The St. Brendan's players and management celebrate after their 2-10 to 2-8 win over Seán McDermotts (Warwickshire) in the All-Britain final at McGovern Park in London.
The St. Brendan's players and management celebrate after their 2-10 to 2-8 win over Seán McDermotts (Warwickshire) in the All-Britain final at McGovern Park in London.

AIB Club JFC: St. Brendan's hoping to build on their breakthrough


By Kevin Egan

During the winter months, it’s not uncommon for significant numbers of sporting followers to gather at airports and hop between Ireland and Britain with a view to attending football matches.

The usual flow of traffic is from Ireland to big cities like Liverpool, Manchester, London or Glasgow on Friday evening or Saturday morning, returning the other direction on Sunday evening.

This weekend, a passionate group of players, club members and supporters will go the other direction, leaving Manchester today and tomorrow in order to be in Crossmaglen on Sunday afternoon for the AIB All-Ireland junior football quarter-final between Denn of Cavan and St. Brendan’s GAA club, who were crowned All-Britain champions for the first time in their six decades of history at the end of 2021.

“We’re still the most successful team in Lancashire with 20 county titles, but we never had that All-Britain championship in our hands before, so there is incredible excitement among current and past members of the club all over Manchester and in Ireland this weekend,” said club chairman Barry Collins.

“We hadn’t won the Lancashire championship since 1996 and since then John Mitchels reached a couple of All-Ireland junior finals, so we’d love to believe that we could do the same.

“This year we picked up an extra two or three players that have made a big difference to us, we always had a base of around ten good players that were consistently part of our panel, but finding the few extra and the management of Stephen Moriarty, who has brought a lot of fun and togetherness to what we do, had really brought us on” he added.

While players coming in and out of panels is a fact of life for all clubs based outside of Ireland, St. Brendan’s have also put some focus into developing home grown players. The twin track of underage development and still taking advantage of the regular inflow of emigrants from Ireland has been very much in evidence in their recent big games.

The Manchester-born players and management gather for a picture. Developing home-grown talent alongside welcoming Irish emigrants is a key part of the St. Brendan's philosophy.
The Manchester-born players and management gather for a picture. Developing home-grown talent alongside welcoming Irish emigrants is a key part of the St. Brendan's philosophy.

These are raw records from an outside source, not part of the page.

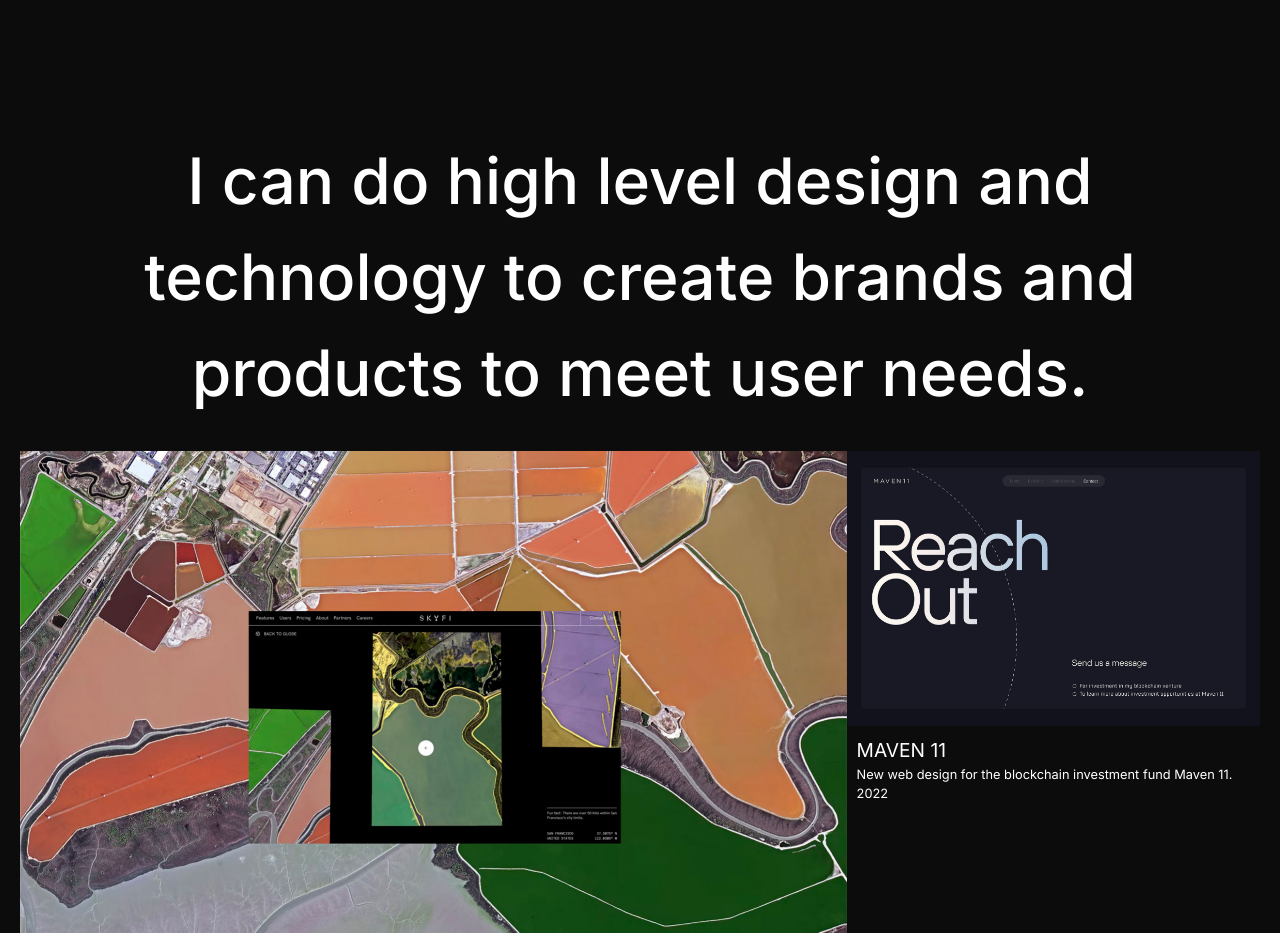
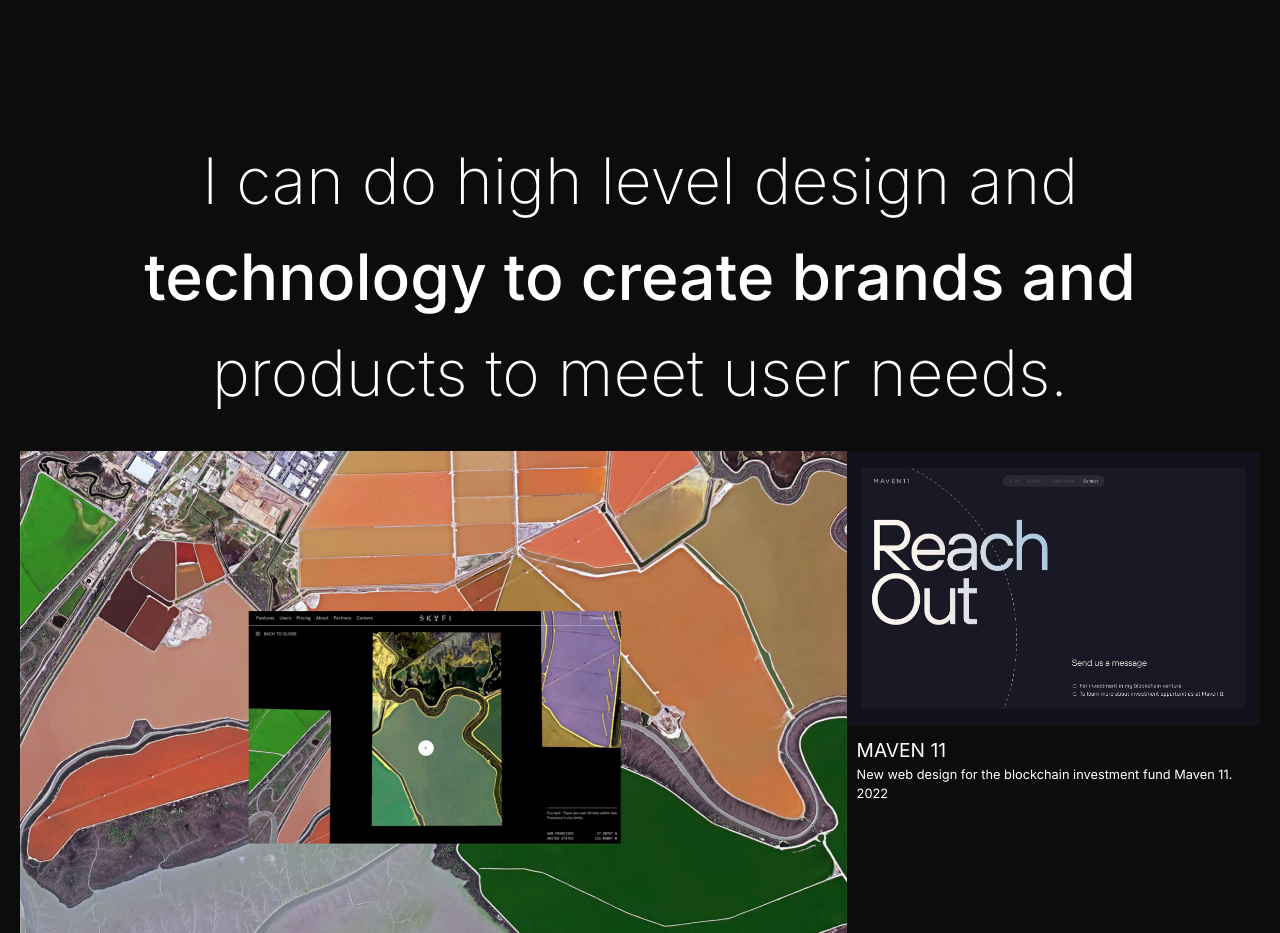
Before and after one commit to dzpromark056/next-app, a Next.js app: page / in a window 1280 px wide. Shown: the part 7460-8393 px from the top of the page. Built offline with nearby package versions, Linux system fonts and the light colour scheme.

Commit message:
i fix the font weight

```diff
--- a/app/components/relatedproject/style.module.scss
+++ b/app/components/relatedproject/style.module.scss
@@ -5,7 +5,7 @@
     h1{
         text-align: center;
         font-size: 5vw;
-        font-weight: 500;
+        font-weight: 200;
     }
     h2{
         text-align: center;
```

Full forward Colm Conway is Manchester born and bred and it was his fisted point deep into injury time that clinched the county final against John Mitchels by 2-11 to 0-16, while his father Mickey Conway emigrated from Burrishoole in Mayo to be part of the team that won their previous championship in 1996. Goalkeeper Fintan Harkin, midfielder Niall Connolly and his brother Ciarán, half forward Conrad Tierney and wing back Michael Collins are all players who have grown up in the club and are delighted to have finally emulated the local success achieved by previous generations.

“St. Brendan’s always used to field underage teams and send them over to Ireland for Féile, and these guys would have grown up in the club hearing about the achievements of their fathers. It was great for them to finally win a title of their own, and now they’re looking at surpassing that and hopefully going on a run in the All-Ireland series” said Collins.

“We’ve renewed our focus on underage football in recent years and it was great to see a lot of those younger players follow us through the local championship and then in the All-Britain championship after that. These youngsters will all be following us over to Crossmaglen this weekend and it’s great for them and great for the club. As an adult club, we haven’t really made a habit of coming over to Ireland for games but it’s something we’d like to do, to build up that tradition.”

Founded in 1959 by Michael Mangan, a native of Loughglynn in West Roscommon who was there to celebrate the club’s recent successes in the Lancashire and All-Britain finals, it was fitting that St. Brendan’s have been drawn to face Ulster opposition on Ulster soil in the AIB All-Ireland series. Ten starters from their county final side come from home clubs in the northern province, including Paddy McCoy of Armagh Harps, who will know the Crossmaglen field better than any other player on the pitch this Sunday.

Yet you get the sense that regardless of where the game was to be played, it’s a special occasion that was never going to be missed.

“People are tearing down the house figuring out how to get over for the game, and it’s a very emotional occasion for some of the longer standing members of the club as well” said Collins.

“It’ll be an incredibly special day for us all”.

Sunday’s AIB All-Ireland junior club football championship quarter-final will be available to stream from Ulster GAA TV at the following link: https://www.beosport.live/products/ulster-jfc-twinning-final-denn-v-st-brendan-s